Difference listings:
──────────
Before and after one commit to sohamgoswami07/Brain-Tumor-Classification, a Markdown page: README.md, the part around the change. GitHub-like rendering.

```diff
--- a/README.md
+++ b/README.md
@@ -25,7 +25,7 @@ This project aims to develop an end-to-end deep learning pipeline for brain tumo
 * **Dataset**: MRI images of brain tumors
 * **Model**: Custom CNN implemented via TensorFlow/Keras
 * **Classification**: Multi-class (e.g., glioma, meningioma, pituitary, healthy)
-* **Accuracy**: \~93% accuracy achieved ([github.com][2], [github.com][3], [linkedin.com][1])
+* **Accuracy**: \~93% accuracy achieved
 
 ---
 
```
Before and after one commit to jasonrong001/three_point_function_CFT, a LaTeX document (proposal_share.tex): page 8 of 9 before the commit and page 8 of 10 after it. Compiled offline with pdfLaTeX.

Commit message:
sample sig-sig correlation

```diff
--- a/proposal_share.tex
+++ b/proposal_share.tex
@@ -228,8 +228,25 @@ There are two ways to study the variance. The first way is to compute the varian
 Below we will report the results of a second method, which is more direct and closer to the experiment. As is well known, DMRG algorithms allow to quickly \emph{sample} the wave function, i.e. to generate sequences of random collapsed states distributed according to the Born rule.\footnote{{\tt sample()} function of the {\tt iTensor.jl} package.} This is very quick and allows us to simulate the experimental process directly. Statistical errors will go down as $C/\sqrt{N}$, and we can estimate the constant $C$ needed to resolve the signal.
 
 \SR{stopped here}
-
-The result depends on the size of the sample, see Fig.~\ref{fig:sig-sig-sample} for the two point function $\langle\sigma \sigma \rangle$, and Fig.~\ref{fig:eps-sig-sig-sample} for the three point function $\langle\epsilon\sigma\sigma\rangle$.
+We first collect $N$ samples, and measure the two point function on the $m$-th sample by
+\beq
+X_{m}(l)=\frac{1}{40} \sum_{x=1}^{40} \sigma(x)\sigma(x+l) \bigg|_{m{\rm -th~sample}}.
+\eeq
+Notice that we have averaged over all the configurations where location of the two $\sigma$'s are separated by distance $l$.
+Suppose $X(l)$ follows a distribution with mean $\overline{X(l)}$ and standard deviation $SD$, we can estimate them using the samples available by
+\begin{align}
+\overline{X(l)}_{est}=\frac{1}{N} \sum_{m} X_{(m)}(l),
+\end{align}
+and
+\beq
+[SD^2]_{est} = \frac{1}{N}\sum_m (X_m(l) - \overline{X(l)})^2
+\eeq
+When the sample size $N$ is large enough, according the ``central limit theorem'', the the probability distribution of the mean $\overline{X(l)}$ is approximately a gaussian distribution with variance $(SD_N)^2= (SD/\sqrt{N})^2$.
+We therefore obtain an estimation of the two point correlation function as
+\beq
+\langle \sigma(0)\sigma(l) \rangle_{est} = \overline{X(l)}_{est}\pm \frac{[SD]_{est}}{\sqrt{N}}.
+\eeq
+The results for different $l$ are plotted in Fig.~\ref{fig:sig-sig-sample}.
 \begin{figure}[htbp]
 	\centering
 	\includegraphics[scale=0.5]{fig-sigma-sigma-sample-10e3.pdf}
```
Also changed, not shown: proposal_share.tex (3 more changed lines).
──────────
— Task —
Give the count of lines in the data shown above that contain "first", and nothing else.

— Response to this exercise —
2